FORT MYERS, FLA. – Righthander Anthony Slama was cut from one college team, survived a rocky year at a junior college, rebounded and earned another college scholarship.
He was a low-round draft pick who put up dominant numbers in the minors but hasn’t gotten a break. And when he’s seemed on his way to a big break, he’s broken down.
He’s watched time — and prospects — pass him by. And he’s not considered a favorite to make the Twins bullpen this year.
Yet he tries to carry himself as if he belongs and has tried to pitch like he belongs. He owns a chain that bears the word “perseverance” as he waits for his chance.
He’s 29 years old.
“Whether I do or I don’t, I feel like I can pitch up there,” he said after a workout Monday. “I feel like I can get outs up there. Whether my stuff plays up there or not that it is not for me to decide. I’m just there to get outs. I feel my stuff can get hitters out 10 times out of 10 times.”

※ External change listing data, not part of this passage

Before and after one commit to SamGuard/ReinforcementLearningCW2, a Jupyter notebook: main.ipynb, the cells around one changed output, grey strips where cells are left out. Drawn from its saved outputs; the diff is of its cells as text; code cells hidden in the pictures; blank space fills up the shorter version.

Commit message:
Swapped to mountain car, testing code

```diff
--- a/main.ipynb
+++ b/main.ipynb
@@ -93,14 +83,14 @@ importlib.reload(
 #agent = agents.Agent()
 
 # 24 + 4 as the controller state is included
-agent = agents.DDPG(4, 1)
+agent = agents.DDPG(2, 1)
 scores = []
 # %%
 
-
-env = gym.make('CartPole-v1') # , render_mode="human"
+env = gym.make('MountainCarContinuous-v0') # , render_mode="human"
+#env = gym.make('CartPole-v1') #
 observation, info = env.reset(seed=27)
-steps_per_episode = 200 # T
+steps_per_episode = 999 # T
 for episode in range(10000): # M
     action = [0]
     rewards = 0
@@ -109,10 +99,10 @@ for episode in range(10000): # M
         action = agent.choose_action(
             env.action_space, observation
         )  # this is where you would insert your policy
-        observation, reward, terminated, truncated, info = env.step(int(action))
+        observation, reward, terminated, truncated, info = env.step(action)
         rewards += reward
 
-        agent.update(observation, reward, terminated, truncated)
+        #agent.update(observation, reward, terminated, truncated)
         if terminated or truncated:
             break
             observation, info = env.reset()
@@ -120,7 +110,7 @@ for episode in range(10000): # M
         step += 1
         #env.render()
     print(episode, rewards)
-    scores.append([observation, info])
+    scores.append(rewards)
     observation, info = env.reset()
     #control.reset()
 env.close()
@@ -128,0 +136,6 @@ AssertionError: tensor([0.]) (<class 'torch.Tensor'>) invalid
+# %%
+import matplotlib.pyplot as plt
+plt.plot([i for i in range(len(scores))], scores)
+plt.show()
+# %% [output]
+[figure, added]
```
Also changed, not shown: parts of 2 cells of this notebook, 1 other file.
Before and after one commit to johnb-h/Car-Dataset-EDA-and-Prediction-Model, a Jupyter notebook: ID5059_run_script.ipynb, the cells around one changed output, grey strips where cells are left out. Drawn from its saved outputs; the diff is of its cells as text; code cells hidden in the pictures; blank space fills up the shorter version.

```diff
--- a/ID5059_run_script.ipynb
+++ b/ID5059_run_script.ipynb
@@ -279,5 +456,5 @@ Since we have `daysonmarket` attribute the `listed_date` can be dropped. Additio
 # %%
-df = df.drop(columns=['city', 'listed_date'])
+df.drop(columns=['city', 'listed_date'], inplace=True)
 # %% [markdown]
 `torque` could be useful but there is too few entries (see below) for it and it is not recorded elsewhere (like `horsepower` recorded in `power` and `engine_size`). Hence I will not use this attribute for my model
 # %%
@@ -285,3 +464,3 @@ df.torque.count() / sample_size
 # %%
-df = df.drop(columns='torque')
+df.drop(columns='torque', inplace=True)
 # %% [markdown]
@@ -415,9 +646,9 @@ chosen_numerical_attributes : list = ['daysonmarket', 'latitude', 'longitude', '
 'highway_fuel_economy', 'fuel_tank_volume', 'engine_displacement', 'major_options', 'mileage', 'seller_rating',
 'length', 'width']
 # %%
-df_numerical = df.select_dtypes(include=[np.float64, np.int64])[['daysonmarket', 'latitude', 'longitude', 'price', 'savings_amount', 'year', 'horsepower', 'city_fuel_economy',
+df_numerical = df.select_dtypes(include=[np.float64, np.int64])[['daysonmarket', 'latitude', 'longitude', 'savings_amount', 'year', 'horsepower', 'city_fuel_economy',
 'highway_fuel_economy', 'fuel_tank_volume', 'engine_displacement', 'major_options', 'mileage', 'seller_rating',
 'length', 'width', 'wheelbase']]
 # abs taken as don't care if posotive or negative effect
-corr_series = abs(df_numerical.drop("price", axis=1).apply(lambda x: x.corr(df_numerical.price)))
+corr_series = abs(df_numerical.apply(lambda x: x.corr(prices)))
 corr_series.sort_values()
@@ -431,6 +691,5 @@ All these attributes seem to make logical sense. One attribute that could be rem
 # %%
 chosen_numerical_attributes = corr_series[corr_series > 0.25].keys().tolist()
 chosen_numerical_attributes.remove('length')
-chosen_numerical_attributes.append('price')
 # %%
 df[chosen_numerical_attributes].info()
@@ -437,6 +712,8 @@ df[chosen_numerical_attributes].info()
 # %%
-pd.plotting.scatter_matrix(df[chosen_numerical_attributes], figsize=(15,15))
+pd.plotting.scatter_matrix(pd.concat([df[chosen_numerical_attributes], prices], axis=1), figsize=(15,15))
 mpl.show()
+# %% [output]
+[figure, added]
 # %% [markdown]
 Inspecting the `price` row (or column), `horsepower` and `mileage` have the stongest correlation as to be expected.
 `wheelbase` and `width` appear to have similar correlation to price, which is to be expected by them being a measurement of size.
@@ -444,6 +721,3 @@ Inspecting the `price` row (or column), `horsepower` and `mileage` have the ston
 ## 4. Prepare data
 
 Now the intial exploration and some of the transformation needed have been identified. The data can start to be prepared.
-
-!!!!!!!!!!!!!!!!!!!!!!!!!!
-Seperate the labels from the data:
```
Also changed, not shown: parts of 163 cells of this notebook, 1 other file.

His fastball usually sits in the upper 80s, but has good movement. He couples that with some deception, a slider and a changeup he’s fine-tuning to throw against lefthanded hitters.
His tools have been more than good enough in the minors. In 254 minor league games, Slama has a 1.99 ERA with exactly 100 saves, has held opponents to a .186 batting average and averaged 12.4 strikeouts per nine innings. Last season, Slama posted a 1.24 ERA with 56 strikeouts in 36⅓ innings.
Yet Slama’s major league career consists of seven appearances — five in 2010 and two in 2011. It doesn’t add up.
When the Twins have needed a bullpen arm, they have turned to others.
“Patience has been one of my strong points,” Slama said. “I’ve learned to have patience my whole career.”
Slama was born in Orange, Calif., and signed with Cal-Riverside out of high school. After a redshirt year, he was cut from the team and headed for Santa Ana CC. He posted a 5.54 ERA his year but cut it down to 2.51 the second year, earning a scholarship to the University of San Diego.
The Twins drafted him in the 39th round in 2006 and he quickly flourished. He was the Twins’ minor league pitcher of the year in 2008 and has pitched at Class AAA Rochester the past four seasons.
Injuries played a role in him not getting a shot the past two seasons. His 2011 season ended in July because of a flexor pronator strain. He missed two months last season when a line drive hit by Miguel Tejada caused a right leg contusion.
His statistics scream for a call-up, if he can stay healthy.
“Look at the numbers, and depending on the situation and the league, some of them are certainly valid,” Twins General Manager Terry Ryan said. “But ultimately, when it comes to productivity, this is a different league. Health is a piece of the equation with him, a big piece. If he keeps doing the job, he’ll get an opportunity.”
Does Ryan feel he has major league stuff?
“What would you call big-league stuff? A radar gun? No.” Ryan replied. “He’s an 88 mph guy. He’s a deceptive guy. The ball comes out of his shirt. I don’t care how hard a guy throws, nobody cares, as long as he gets people out. And he has shown that ability. When he’s been healthy, he’s put up impressive numbers.”
Slama gave up three runs in two-thirds of an inning on Feb. 24 in his first spring outing. He came back four days later with a scoreless inning and could pitch Tuesday when the Twins play host to the Rays. The Twins have a core of relievers returning from last season. Newcomers Tim Wood and Josh Roenicke are out of options. Rule 5 pick Ryan Pressly has to stay on the major league roster.
It could be tough for Slama to break through again. If he can’t get a long look this season, he’ll be a free agent at the end of the year.
“Overcoming things isn’t something that I’m afraid to do,” Slama said. “I kind of like being the underdog. trying to prove myself.’’